${\displaystyle {\overline {d}}(A)=\lim _{m\to \infty }{\frac {1+2^{2}+\cdots +2^{2m}}{2^{2m+1}-1}}=\lim _{m\to \infty }{\frac {2^{2m+2}-1}{3(2^{2m+1}-1)}}={\frac {2}{3}},}$
whereas its lower density is
${\displaystyle {\underline {d}}(A)=\lim _{m\to \infty }{\frac {1+2^{2}+\cdots +2^{2m}}{2^{2m+2}-1}}=\lim _{m\to \infty }{\frac {2^{2m+2}-1}{3(2^{2m+2}-1)}}={\frac {1}{3}}.}$
• The set of numbers whose decimal expansion begins with the digit 1 similarly has no natural density: the lower density is 1/9 and the upper density is 5/9.[1] (See Benford's law.)
• Consider an equidistributed sequence ${\displaystyle \{\alpha _{n}\}_{n\in \mathbb {N} }}$  in ${\displaystyle [0,1]}$  and define a monotone family ${\displaystyle \{A_{x}\}_{x\in [0,1]}}$  of sets:
${\displaystyle A_{x}:=\{n\in \mathbb {N} :\alpha _{n}
Then, by definition, ${\displaystyle d(A_{x})=x}$  for all ${\displaystyle x}$ .
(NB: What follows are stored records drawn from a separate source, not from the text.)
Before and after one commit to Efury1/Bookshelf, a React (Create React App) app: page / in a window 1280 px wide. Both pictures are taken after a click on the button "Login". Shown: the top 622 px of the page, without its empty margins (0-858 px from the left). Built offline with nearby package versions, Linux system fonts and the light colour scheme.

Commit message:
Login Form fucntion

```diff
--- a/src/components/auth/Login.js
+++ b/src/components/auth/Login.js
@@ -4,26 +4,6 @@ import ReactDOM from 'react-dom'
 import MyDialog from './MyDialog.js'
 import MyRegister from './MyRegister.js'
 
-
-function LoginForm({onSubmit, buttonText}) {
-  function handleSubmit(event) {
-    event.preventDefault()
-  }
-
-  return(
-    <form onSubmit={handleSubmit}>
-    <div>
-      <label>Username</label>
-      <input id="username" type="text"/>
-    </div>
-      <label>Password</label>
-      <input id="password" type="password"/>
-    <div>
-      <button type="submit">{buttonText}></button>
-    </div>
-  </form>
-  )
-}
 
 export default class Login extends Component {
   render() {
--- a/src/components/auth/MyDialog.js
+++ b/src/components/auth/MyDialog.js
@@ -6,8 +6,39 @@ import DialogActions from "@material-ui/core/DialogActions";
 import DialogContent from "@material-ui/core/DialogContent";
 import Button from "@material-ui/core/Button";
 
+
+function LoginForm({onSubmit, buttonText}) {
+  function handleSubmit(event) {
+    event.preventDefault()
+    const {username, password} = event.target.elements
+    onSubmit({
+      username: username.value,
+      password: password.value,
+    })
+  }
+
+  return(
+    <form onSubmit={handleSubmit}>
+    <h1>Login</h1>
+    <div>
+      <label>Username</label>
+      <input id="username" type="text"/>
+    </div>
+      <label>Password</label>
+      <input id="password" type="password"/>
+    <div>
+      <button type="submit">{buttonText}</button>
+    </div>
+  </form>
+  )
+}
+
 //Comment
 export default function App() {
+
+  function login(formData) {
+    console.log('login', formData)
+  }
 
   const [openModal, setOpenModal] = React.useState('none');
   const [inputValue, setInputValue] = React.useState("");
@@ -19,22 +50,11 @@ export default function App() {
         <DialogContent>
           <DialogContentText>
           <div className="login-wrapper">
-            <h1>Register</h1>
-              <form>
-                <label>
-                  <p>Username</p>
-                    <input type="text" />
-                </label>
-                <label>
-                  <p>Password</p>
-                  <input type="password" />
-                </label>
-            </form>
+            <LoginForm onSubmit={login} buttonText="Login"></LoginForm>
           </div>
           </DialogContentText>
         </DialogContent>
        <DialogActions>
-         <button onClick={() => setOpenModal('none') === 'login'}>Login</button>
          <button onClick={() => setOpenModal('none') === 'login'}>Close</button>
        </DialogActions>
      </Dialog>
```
## Other density functions

Other density functions on subsets of the natural numbers may be defined analogously. For example, the logarithmic density of a set A is defined as the limit (if it exists)

${\displaystyle \mathbf {\delta } (A)=\lim _{x\rightarrow \infty }{\frac {1}{\log x}}\sum _{n\in A,n\leq x}{\frac {1}{n}}\ .}$

Upper and lower logarithmic densities are defined analogously as well.

For the set of multiples of an integer sequence, the Davenport–Erdős theorem states that the natural density and logarithmic density are equal.[5]

## Notes

1. ^ a b Tenenbaum (1995) p.261
2. ^ Nathanson (2000) pp.256–257
3. ^ Hall, Richard R.; Tenenbaum, Gérald (1988). Divisors. Cambridge Tracts in Mathematics. 90. Cambridge: Cambridge University Press. p. 95. ISBN 978-0-521-34056-4. Zbl 0653.10001.
4. ^ Deléglise, Marc (1998). "Bounds for the density of abundant integers". Experimental Mathematics. 7 (2): 137–143. CiteSeerX 10.1.1.36.8272. doi:10.1080/10586458.1998.10504363. ISSN 1058-6458. MR 1677091. Zbl 0923.11127.
5. ^ Hall, Richard R. (1996), Sets of multiples, Cambridge Tracts in Mathematics, 118, Cambridge University Press, Cambridge, Theorem 0.2, p. 5, doi:10.1017/CBO9780511566011, ISBN 978-0-521-40424-2, MR 1414678